How to complete this task:
After finding the line with "Before and after one commit to MoorASick/Hades_UA, a" in the data below, set down exactly each line through the one with "Also changed, not shown: competition_db.csv.", inclusive, and stop there.

[Records from a collection]
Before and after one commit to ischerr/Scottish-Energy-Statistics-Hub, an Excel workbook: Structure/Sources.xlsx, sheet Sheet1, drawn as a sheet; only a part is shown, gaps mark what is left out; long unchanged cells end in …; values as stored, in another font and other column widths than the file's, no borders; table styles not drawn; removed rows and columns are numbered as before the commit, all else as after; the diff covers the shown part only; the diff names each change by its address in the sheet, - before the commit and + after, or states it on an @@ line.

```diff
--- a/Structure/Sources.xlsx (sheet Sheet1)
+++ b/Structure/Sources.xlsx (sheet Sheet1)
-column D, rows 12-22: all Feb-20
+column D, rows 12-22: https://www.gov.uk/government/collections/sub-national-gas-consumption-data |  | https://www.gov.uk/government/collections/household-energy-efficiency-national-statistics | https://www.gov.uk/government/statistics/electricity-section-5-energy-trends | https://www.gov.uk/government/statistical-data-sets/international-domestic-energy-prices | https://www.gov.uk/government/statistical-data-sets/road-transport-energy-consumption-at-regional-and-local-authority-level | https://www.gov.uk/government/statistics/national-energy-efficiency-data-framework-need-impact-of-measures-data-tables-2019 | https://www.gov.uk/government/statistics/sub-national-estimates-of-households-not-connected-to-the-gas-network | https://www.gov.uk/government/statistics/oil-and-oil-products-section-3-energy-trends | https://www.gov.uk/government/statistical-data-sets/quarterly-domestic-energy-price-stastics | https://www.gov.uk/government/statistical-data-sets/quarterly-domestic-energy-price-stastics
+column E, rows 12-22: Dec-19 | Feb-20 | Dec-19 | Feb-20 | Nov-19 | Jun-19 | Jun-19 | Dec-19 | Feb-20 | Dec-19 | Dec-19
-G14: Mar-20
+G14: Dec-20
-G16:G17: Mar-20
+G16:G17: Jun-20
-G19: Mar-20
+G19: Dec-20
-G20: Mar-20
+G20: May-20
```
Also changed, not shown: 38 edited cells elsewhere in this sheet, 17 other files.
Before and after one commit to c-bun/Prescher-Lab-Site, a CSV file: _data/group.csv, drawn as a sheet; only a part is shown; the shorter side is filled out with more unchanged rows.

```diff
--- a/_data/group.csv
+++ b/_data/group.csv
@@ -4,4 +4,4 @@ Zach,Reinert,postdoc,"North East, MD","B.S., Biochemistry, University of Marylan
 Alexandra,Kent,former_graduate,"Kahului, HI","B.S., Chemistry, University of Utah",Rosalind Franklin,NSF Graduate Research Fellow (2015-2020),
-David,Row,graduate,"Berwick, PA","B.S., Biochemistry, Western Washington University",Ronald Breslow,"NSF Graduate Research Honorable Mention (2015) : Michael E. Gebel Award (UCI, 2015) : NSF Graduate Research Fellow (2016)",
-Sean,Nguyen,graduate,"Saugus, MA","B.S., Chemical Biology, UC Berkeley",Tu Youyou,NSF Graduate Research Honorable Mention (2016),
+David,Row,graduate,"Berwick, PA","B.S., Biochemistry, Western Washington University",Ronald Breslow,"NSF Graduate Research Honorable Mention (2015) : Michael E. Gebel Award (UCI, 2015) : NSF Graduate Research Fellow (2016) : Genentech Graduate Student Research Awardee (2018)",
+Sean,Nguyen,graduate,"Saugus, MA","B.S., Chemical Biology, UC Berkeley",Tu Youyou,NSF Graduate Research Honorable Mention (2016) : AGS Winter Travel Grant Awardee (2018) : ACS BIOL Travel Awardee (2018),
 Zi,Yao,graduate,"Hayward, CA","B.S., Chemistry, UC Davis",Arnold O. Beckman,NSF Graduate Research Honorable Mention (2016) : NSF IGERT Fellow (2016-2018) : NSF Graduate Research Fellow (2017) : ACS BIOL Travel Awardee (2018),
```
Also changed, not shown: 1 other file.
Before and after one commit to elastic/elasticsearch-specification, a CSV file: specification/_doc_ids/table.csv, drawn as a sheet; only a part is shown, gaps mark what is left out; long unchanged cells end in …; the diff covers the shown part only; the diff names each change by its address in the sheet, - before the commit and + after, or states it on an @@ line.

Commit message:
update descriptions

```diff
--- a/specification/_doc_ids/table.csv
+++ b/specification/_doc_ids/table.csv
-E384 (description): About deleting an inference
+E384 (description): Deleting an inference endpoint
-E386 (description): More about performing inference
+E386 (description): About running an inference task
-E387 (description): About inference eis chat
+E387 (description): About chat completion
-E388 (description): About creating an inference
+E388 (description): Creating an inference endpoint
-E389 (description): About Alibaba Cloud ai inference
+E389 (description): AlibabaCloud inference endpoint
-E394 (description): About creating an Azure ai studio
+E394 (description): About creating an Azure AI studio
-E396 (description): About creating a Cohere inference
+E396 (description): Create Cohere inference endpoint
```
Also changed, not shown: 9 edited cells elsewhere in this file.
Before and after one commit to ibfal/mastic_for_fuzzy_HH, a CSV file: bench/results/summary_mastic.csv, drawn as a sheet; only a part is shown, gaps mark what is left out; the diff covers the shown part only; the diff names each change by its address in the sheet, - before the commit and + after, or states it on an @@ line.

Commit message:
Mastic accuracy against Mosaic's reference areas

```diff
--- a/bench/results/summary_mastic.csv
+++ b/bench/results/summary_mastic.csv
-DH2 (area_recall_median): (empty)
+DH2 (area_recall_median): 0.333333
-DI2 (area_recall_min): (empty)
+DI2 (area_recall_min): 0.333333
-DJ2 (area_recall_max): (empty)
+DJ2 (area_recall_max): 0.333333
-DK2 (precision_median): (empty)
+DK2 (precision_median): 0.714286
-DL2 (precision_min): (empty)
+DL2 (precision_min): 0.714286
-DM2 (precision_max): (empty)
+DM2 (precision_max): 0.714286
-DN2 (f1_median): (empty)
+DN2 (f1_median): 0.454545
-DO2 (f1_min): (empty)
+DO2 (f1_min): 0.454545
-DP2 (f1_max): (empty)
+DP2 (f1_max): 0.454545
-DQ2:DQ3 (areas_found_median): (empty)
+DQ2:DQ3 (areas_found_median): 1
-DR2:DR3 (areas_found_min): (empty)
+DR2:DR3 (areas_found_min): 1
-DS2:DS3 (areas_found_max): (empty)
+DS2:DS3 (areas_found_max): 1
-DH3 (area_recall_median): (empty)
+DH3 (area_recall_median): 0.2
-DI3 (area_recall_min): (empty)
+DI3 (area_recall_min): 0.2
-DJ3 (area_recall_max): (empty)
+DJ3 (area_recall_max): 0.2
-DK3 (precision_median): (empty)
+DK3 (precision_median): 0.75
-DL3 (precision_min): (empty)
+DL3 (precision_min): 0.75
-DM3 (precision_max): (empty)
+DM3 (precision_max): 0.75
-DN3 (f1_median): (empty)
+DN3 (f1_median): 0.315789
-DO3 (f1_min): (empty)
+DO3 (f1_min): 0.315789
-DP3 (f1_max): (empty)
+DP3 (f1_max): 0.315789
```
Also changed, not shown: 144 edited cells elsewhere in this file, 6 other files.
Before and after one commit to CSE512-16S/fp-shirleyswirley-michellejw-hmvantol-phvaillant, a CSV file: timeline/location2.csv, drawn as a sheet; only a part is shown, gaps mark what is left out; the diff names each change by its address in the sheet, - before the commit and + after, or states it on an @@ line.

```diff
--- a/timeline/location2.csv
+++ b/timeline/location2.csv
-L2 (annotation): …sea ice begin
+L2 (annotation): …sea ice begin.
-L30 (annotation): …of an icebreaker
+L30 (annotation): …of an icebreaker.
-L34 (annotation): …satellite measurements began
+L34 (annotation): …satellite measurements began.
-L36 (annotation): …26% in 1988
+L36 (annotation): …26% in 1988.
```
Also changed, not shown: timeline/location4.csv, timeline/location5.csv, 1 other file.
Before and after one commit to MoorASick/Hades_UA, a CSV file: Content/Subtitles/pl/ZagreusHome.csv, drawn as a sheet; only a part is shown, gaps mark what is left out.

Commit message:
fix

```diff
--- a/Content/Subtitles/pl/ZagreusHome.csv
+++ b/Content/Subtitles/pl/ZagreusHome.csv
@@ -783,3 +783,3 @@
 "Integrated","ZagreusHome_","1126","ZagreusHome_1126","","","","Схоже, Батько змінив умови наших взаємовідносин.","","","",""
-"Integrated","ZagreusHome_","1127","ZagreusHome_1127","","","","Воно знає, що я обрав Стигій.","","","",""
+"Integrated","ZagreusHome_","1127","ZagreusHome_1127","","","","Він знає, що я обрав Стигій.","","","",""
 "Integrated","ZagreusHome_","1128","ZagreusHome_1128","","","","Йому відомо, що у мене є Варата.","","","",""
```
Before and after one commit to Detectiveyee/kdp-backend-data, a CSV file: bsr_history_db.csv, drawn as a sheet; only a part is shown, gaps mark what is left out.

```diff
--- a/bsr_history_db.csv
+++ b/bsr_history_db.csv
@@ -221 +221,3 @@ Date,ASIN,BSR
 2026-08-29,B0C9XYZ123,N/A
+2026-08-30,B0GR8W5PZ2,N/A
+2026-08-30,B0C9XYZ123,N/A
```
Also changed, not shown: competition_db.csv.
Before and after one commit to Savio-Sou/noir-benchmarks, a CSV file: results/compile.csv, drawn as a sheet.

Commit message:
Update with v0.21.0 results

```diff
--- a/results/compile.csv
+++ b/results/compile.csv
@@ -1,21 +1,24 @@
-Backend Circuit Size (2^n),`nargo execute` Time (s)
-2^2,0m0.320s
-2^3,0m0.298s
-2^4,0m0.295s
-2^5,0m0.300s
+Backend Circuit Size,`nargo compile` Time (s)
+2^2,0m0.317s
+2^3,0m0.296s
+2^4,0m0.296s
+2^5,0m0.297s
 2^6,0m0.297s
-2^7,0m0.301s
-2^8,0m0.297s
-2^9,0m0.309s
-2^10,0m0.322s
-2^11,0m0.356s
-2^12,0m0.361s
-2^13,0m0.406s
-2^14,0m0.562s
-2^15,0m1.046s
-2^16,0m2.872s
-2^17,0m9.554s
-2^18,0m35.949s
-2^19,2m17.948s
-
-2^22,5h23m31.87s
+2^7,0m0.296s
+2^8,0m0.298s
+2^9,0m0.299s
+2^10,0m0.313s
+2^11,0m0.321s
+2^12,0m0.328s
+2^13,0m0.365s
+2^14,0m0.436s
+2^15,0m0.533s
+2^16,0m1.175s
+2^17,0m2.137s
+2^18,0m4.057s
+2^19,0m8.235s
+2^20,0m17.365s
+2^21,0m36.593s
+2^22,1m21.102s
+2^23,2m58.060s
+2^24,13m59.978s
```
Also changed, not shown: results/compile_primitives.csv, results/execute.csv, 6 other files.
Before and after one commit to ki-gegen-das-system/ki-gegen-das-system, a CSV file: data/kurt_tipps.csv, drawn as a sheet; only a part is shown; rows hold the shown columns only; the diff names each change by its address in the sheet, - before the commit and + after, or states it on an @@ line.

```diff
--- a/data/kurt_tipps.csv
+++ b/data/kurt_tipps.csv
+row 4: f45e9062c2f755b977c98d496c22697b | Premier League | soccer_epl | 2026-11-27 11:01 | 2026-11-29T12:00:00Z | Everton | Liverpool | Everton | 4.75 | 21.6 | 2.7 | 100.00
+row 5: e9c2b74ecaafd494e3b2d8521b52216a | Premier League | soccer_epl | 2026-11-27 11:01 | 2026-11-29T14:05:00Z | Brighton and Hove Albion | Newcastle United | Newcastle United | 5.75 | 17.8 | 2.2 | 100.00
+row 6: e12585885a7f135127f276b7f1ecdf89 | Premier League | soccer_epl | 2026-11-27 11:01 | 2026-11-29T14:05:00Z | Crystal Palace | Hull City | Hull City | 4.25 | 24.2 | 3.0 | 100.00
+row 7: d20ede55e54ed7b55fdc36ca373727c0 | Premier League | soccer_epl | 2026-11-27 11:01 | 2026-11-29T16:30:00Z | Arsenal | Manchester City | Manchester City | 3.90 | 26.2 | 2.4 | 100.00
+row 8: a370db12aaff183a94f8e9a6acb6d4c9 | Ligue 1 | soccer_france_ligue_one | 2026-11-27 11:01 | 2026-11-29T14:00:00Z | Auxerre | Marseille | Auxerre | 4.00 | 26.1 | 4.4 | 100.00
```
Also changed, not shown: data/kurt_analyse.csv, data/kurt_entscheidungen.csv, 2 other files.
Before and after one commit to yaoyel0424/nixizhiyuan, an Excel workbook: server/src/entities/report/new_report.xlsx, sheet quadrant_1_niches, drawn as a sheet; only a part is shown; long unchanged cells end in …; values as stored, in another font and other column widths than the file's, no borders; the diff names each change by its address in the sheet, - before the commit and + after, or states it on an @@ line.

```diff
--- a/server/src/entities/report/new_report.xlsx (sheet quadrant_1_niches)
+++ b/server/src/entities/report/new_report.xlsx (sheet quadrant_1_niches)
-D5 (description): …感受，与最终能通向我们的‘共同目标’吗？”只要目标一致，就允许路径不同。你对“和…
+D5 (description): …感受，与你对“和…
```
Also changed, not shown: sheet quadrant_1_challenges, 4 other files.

Task response:
Before and after one commit to MoorASick/Hades_UA, a CSV file: Content/Subtitles/pl/ZagreusHome.csv, drawn as a sheet; only a part is shown, gaps mark what is left out.

Commit message:
fix

```diff
--- a/Content/Subtitles/pl/ZagreusHome.csv
+++ b/Content/Subtitles/pl/ZagreusHome.csv
@@ -783,3 +783,3 @@
 "Integrated","ZagreusHome_","1126","ZagreusHome_1126","","","","Схоже, Батько змінив умови наших взаємовідносин.","","","",""
-"Integrated","ZagreusHome_","1127","ZagreusHome_1127","","","","Воно знає, що я обрав Стигій.","","","",""
+"Integrated","ZagreusHome_","1127","ZagreusHome_1127","","","","Він знає, що я обрав Стигій.","","","",""
 "Integrated","ZagreusHome_","1128","ZagreusHome_1128","","","","Йому відомо, що у мене є Варата.","","","",""
```
Before and after one commit to Detectiveyee/kdp-backend-data, a CSV file: bsr_history_db.csv, drawn as a sheet; only a part is shown, gaps mark what is left out.

```diff
--- a/bsr_history_db.csv
+++ b/bsr_history_db.csv
@@ -221 +221,3 @@ Date,ASIN,BSR
 2026-08-29,B0C9XYZ123,N/A
+2026-08-30,B0GR8W5PZ2,N/A
+2026-08-30,B0C9XYZ123,N/A
```
Also changed, not shown: competition_db.csv.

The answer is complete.